This 85 square meters apartment designed by Israeli studio Milic Harel Architects overlooks a small park near the core center of Tel Aviv. The previous layout was dark and claustrophobic due to its many dividing walls and a dramatic 1-meter high concrete beam in the middle of the space. The apartment has been renovated for a single man who wanted to embrace the exterior green surroundings and enable as much natural light to enter the space.
The first action was to find a way to shorten the beam — in order to do so, two u-shape steel beams were designed to wrap the existing concrete one and reduce its height by half. The architects have decided to leave the raw structural gesture in the final design as a reminder of the former layout. 10 semi-transparent panels were created to define the private and public sections of the apartment while horizontally dividing the flat in two. one half is the entrance, kitchen and living room and the other half is a bedroom, two bathrooms, and a study room.

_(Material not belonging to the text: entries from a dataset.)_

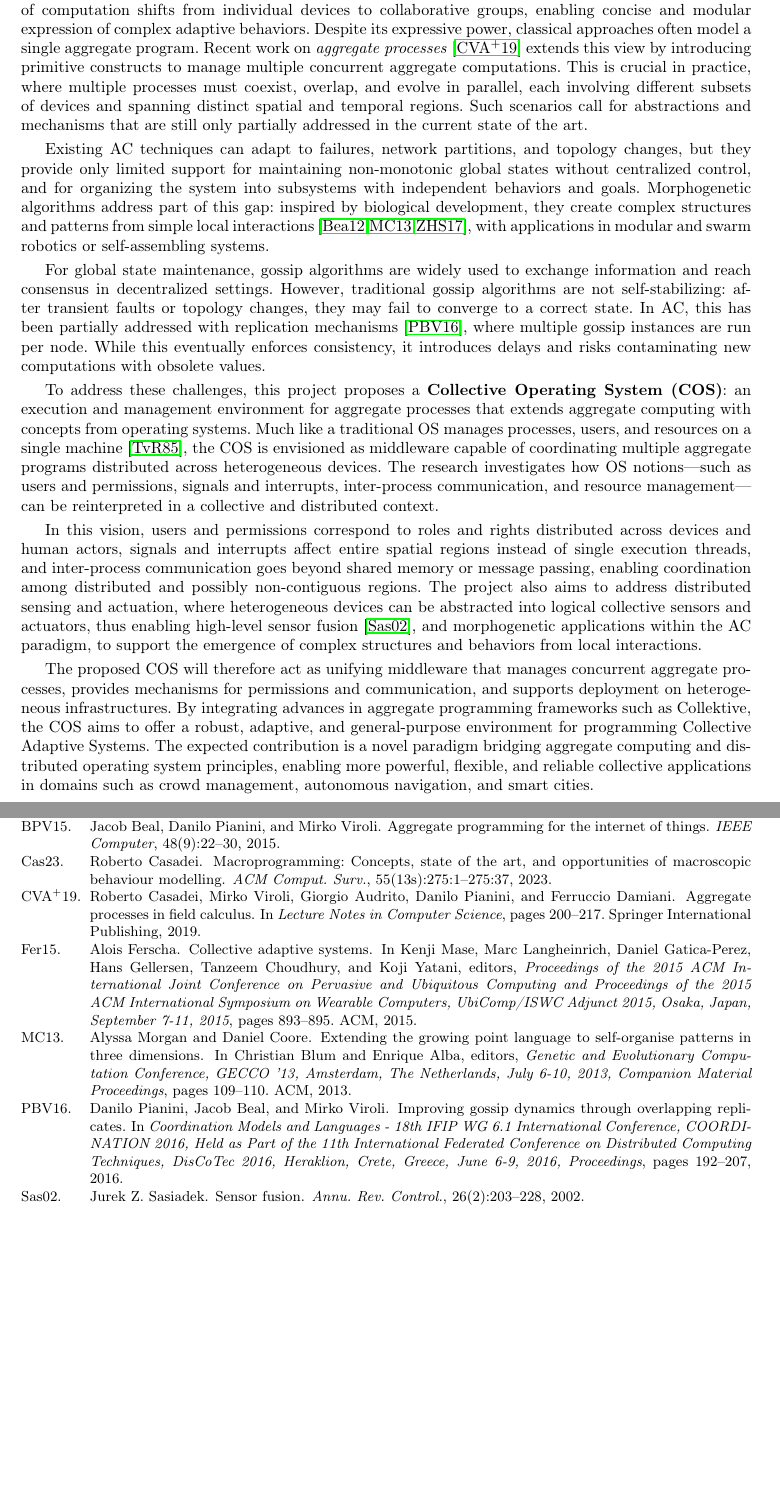
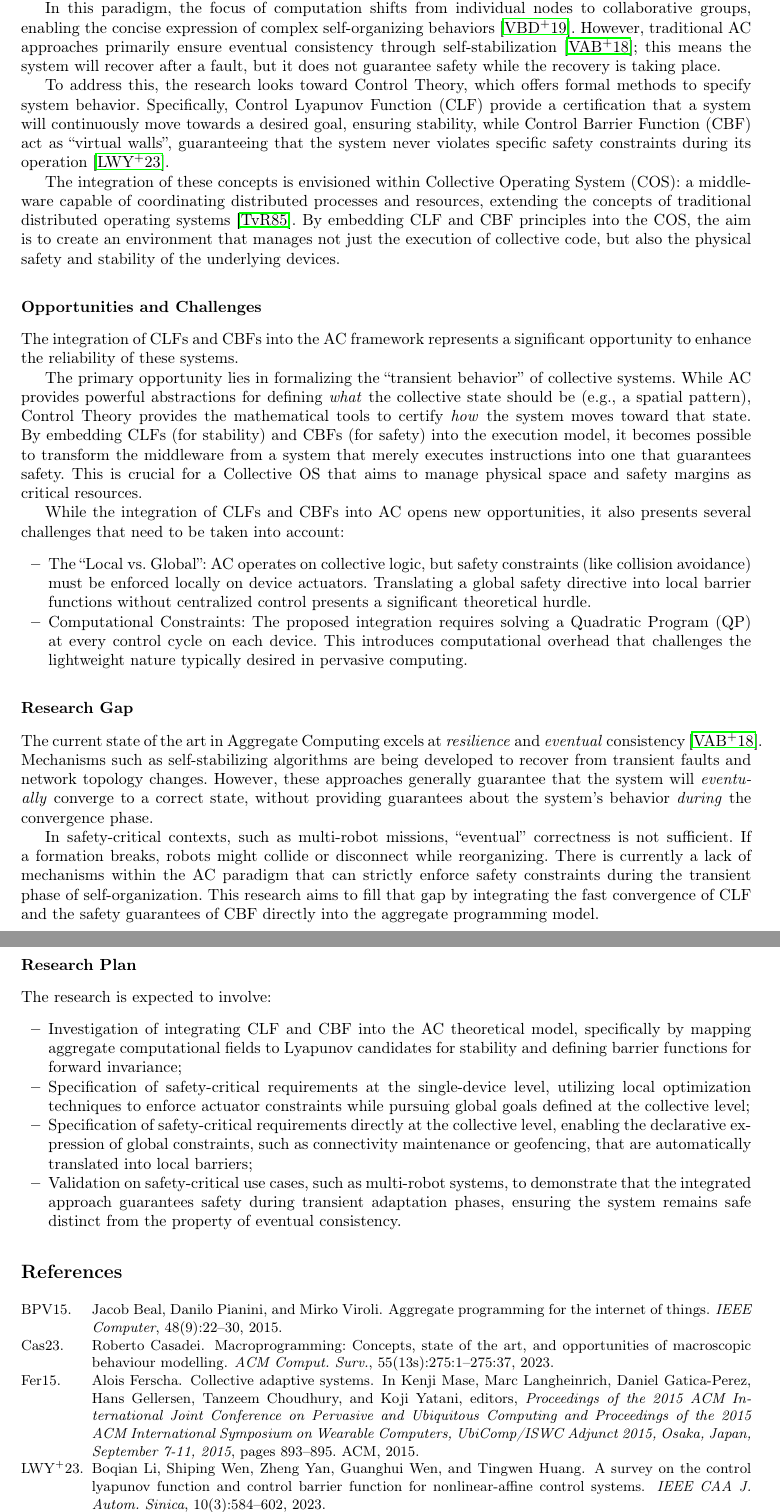
Before and after one commit to angelacorte/bando-marco-polo, a LaTeX thesis (cortecchia-bando-marco-polo.tex): two parts of pages 2 and 3 of 3, joined at a grey line, cut so that both start at the same text, the shorter picture padded with empty space. Compiled offline with pdfLaTeX.

Commit message:
add proposal draft

```diff
--- a/cortecchia-bando-marco-polo.tex
+++ b/cortecchia-bando-marco-polo.tex
@@ -60,6 +60,8 @@
 \acrodef{VMC}{Vascular Morphogenesis Controller}
 \acrodef{cos}[COS]{Collective Operating System}
 \acrodef{cas}[CAS]{Collective Adaptive Systems}
+\acrodef{clf}[CLF]{Control Lyapunov Function}
+\acrodef{cbf}[CBF]{Control Barrier Function}
 
 \begin{document}
 
@@ -131,89 +125,83 @@
+    allowing developers to specify the behavior of the system at a collective level rather than managing the interactions of individual devices~\cite{DBLP:journals/csur/Casadei23}.
 
-    Building on these ideas,
-    \ac{ac}~\cite{BealIEEEComputer2015} introduces a functional programming model that supports the compositional development of self-adaptive collective services.
+    In this paradigm,
+    the focus of computation shifts from individual nodes to collaborative groups,
+    enabling the concise expression of complex self-organizing behaviors~\cite{JLAMP2019}.
     %
-    Here,
-    the focus of computation shifts from individual devices to collaborative groups,
-    enabling concise and modular expression of complex adaptive behaviors.
+    However,
+    traditional \ac{ac} approaches primarily ensure eventual consistency through self-stabilization~\cite{TOMACS2018};
+    this means the system will recover after a fault, but it does not guarantee safety while the recovery is taking place.
+
+    To address this,
+    the research looks toward Control Theory,
+    which offers formal methods to specify system behavior.
     %
-    Despite its expressive power, classical approaches often model a single aggregate program.
+    Specifically, \ac{clf} provide a certification that a system will continuously move towards a desired goal,
+    ensuring stability, while \ac{cbf} act as ``virtual walls'',
+    guaranteeing that the system never violates specific safety constraints during its operation~\cite{DBLP:journals/ieeejas/LiWYWH23}.
+
+    The integration of these concepts is envisioned within \ac{cos}:
+    a middleware capable of coordinating distributed processes and resources,
+    extending the concepts of traditional distributed operating systems~\cite{DBLP:journals/csur/TanenbaumR85}.
     %
-    Recent work on \emph{aggregate processes}~\cite{Coordination2019-processes}
-    extends this view by introducing primitive constructs to manage multiple concurrent aggregate computations.
+    By embedding CLF and CBF principles into the \ac{cos},
+    the aim is to create an environment that manages not just the execution of collective code,
+    but also the physical safety and stability of the underlying devices.
+
+    \subsection*{Opportunities and Challenges}
+
+    The integration of \acp{clf} and \acp{cbf} into the \ac{ac} framework represents a significant opportunity to enhance the reliability of these systems.
+
+    The primary opportunity lies in formalizing the ``transient behavior'' of collective systems.
     %
-    This is crucial in practice,
-    where multiple processes must coexist, overlap, and evolve in parallel,
-    each involving different subsets of devices and spanning distinct spatial and temporal regions.
+    While \ac{ac} provides powerful abstractions for defining \emph{what} the collective state should be (e.g., a spatial pattern),
+    Control Theory provides the mathematical tools to certify \textit{how} the system moves toward that state.
     %
-    Such scenarios call for abstractions and mechanisms that are still only partially addressed in the current state of the art.
+    By embedding \acp{clf} (for stability) and \acp{cbf} (for safety) into the execution model,
+    it becomes possible to transform the middleware from a system that merely executes instructions into one that guarantees safety.
+    %
+    This is crucial for a Collective OS that aims to manage physical space and safety margins as critical resources.
 
-    Existing \ac{ac} techniques can adapt to failures, network partitions, and topology changes,
-    but they provide only limited support for maintaining non-monotonic global states without centralized control,
-    and for organizing the system into subsystems with independent behaviors and goals.
-    %
-    Morphogenetic algorithms address part of this gap:
-    inspired by biological development,
-    they create complex structures and patterns from simple local interactions~\cite{DBLP:books/daglib/p/Beal12,DBLP:conf/gecco/MorganC13,DBLP:conf/gecco/ZahadatHS17},
-    with applications in modular and swarm robotics or self-assembling systems.
-
-    For global state maintenance,
-    gossip algorithms are widely used to exchange information and reach consensus in decentralized settings.
-%
-    However,
-    traditional gossip algorithms are not self-stabilizing:
-    after transient faults or topology changes,
-    they may fail to converge to a correct state.
-%
-    In \ac{ac},
-    this has been partially addressed with replication mechanisms~\cite{PianiniCoordination2016},
-    where multiple gossip instances are run per node.
-%
-    While this eventually enforces consistency,
-    it introduces delays and risks contaminating new computations with obsolete values.
-
-    To address these challenges,
-    this project proposes a \textbf{\ac{cos}}:
-    an execution and management environment for aggregate processes
-    that extends aggregate computing with concepts from operating systems.
-%
-    Much like a traditional OS manages processes, users, and resources on a single machine~\cite{DBLP:journals/csur/TanenbaumR85},
-    the COS is envisioned as middleware capable of coordinating multiple aggregate programs distributed across heterogeneous devices.
-%
-    The research investigates how OS notions---such as users and permissions, signals and interrupts,
-    inter-process communication, and resource management---can be reinterpreted in a collective and distributed context.
-
-    In this vision,
-    users and permissions correspond to roles and rights distributed across devices and human actors,
-    signals and interrupts affect entire spatial regions instead of single execution threads,
-    and inter-process communication goes beyond shared memory or message passing,
-    enabling coordination among distributed and possibly non-contiguous regions.
-%
-    The project also aims to address distributed sensing and actuation,
-    where heterogeneous devices can be abstracted into logical collective sensors and actuators,
-    thus enabling high-level sensor fusion~\cite{DBLP:journals/arc/Sasiadek02},
-    and morphogenetic applications within the \ac{ac} paradigm,
-    to support the emergence of complex structures and behaviors from local interactions.
-
-    The proposed \ac{cos} will therefore act as unifying middleware that manages concurrent aggregate processes,
-    provides mechanisms for permissions and communication,
-    and supports deployment on heterogeneous infrastructures.
-%
-    By integrating advances in aggregate programming frameworks such as Collektive,
-    the COS aims to offer a robust, adaptive,
-    and general-purpose environment for programming Collective Adaptive Systems.
-%
-    The expected contribution is a novel paradigm bridging aggregate computing and distributed operating system principles,
-    enabling more powerful, flexible,
-    and reliable collective applications in domains such as crowd management, autonomous navigation, and smart cities.
-
-    \section*{Opportunities and Challenges}
-
-
+    While the integration of \acp{clf} and \acp{cbf} into \ac{ac} opens new opportunities,
+    it also presents several challenges that need to be taken into account:
+    \begin{itemize}
+        \item The ``Local vs. Global'': \ac{ac} operates on collective logic, but safety constraints (like collision avoidance)
+            must be enforced locally on device actuators.
+            Translating a global safety directive into local barrier functions without centralized control presents a significant theoretical hurdle.
+        \item Computational Constraints: The proposed integration requires solving a Quadratic Program (QP) at every control cycle on each device.
+            This introduces computational overhead that challenges the lightweight nature typically desired in pervasive computing.
+    \end{itemize}
 
     \subsection*{Research Gap}
+    The current state of the art in \acl{ac} excels at \emph{resilience} and \emph{eventual} consistency~\cite{TOMACS2018}.
+    %
+    Mechanisms such as self-stabilizing algorithms are being developed to recover from transient faults and network topology changes.
+    %
+    However,
+    these approaches generally guarantee that the system will \emph{eventually} converge to a correct state,
+    without providing guarantees about the system's behavior \emph{during} the convergence phase.
+
+    In safety-critical contexts, such as multi-robot missions, ``eventual'' correctness is not sufficient.
+    %
+    If a formation breaks,
+    robots might collide or disconnect while reorganizing.
+    %
+    There is currently a lack of mechanisms within the \ac{ac} paradigm that can strictly enforce safety constraints during the transient phase of self-organization.
+    %
+    This research aims to fill that gap by integrating the fast convergence of \ac{clf} and the safety guarantees of \ac{cbf} directly into the aggregate programming model.
 
     \subsection*{Research Plan}
-
+    The research is expected to involve:
+    \begin{itemize}
+        \item Investigation of integrating \ac{clf} and \ac{cbf} into the \ac{ac} theoretical model,
+            specifically by mapping aggregate computational fields to Lyapunov candidates for stability and defining barrier functions for forward invariance;
+        \item Specification of safety-critical requirements at the single-device level,
+            utilizing local optimization techniques to enforce actuator constraints while pursuing global goals defined at the collective level;
+        \item Specification of safety-critical requirements directly at the collective level,
+            enabling the declarative expression of global constraints, such as connectivity maintenance or geofencing,
+            that are automatically translated into local barriers;
+        \item Validation on safety-critical use cases, such as multi-robot systems, to demonstrate that the integrated approach guarantees safety during transient adaptation phases, ensuring the system remains safe distinct from the property of eventual consistency.
+    \end{itemize}
 
     \bibliographystyle{alpha}
     \bibliography{bibliography}
```
Also changed, not shown: cortecchia-bando-marco-polo.tex (24 more changed lines).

This apartment can turn into a loft in two simple gestures — the panels open easily like a harmonica suspended from the ceiling, without touching the continuous concrete floor, enabling the versatility of the space and its open layout. These panels are made from beehive-shaped plastic mesh creating a dreamy feeling of endless boundaries by allowing the light to penetrate through in a unique shape that reaches every part of the space. At night, when closed, the divider becomes a big light source that lights up the living room.